Revision comparison data:
....
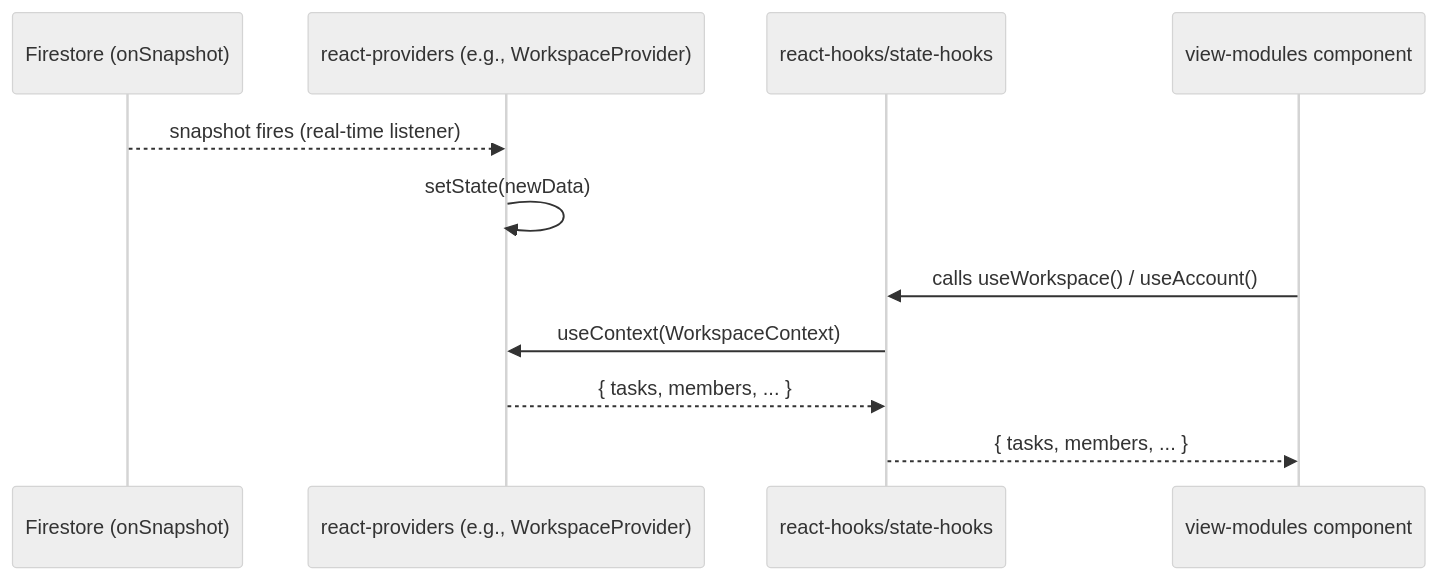
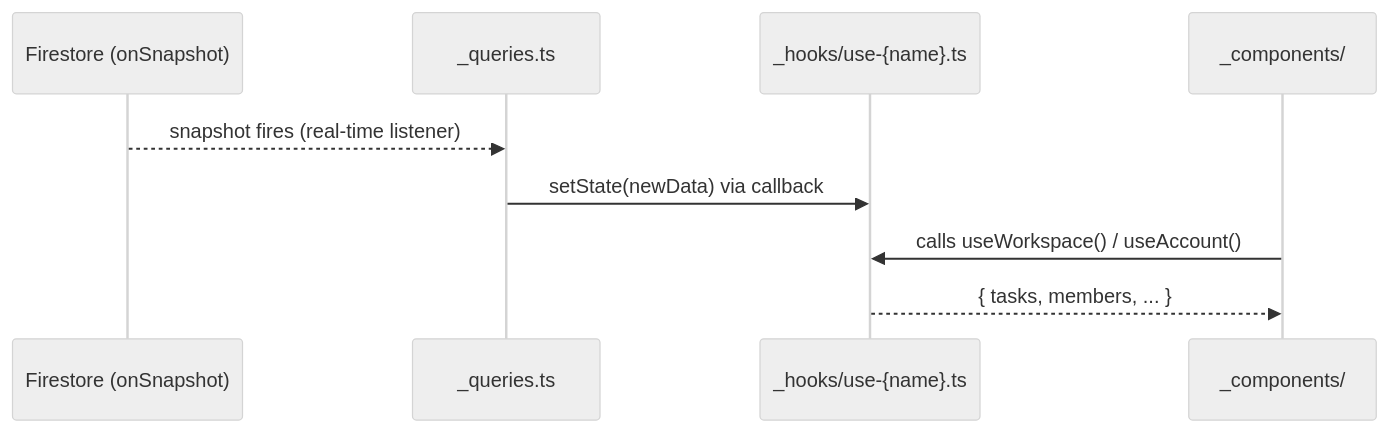
The fourth of 4 diagrams in src/shared/FLOWS.md (7Spade/xuanwu-xxx), drawn with Mermaid (neutral theme) before and after one commit. The commit also changed other lines of this file and 9 other files, not shown here.

````diff
--- a/src/shared/FLOWS.md
+++ b/src/shared/FLOWS.md
@@ -113,14 +107,12 @@
 ```mermaid
 sequenceDiagram
     participant FB as Firestore (onSnapshot)
-    participant Provider as react-providers (e.g., WorkspaceProvider)
-    participant Hook as react-hooks/state-hooks
-    participant UI as view-modules component
+    participant Query as _queries.ts
+    participant Hook as _hooks/use-{name}.ts
+    participant UI as _components/
 
-    FB-->>Provider: snapshot fires (real-time listener)
-    Provider->>Provider: setState(newData)
+    FB-->>Query: snapshot fires (real-time listener)
+    Query->>Hook: setState(newData) via callback
     UI->>Hook: calls useWorkspace() / useAccount()
-    Hook->>Provider: useContext(WorkspaceContext)
-    Provider-->>Hook: { tasks, members, ... }
     Hook-->>UI: { tasks, members, ... }
 ```
````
....
→ **Your objective**: Output each record verbatim and leave out its pictures.

→ **Reply**:
The fourth of 4 diagrams in src/shared/FLOWS.md (7Spade/xuanwu-xxx), drawn with Mermaid (neutral theme) before and after one commit. The commit also changed other lines of this file and 9 other files, not shown here.

````diff
--- a/src/shared/FLOWS.md
+++ b/src/shared/FLOWS.md
@@ -113,14 +107,12 @@
 ```mermaid
 sequenceDiagram
     participant FB as Firestore (onSnapshot)
-    participant Provider as react-providers (e.g., WorkspaceProvider)
-    participant Hook as react-hooks/state-hooks
-    participant UI as view-modules component
+    participant Query as _queries.ts
+    participant Hook as _hooks/use-{name}.ts
+    participant UI as _components/
 
-    FB-->>Provider: snapshot fires (real-time listener)
-    Provider->>Provider: setState(newData)
+    FB-->>Query: snapshot fires (real-time listener)
+    Query->>Hook: setState(newData) via callback
     UI->>Hook: calls useWorkspace() / useAccount()
-    Hook->>Provider: useContext(WorkspaceContext)
-    Provider-->>Hook: { tasks, members, ... }
     Hook-->>UI: { tasks, members, ... }
 ```
````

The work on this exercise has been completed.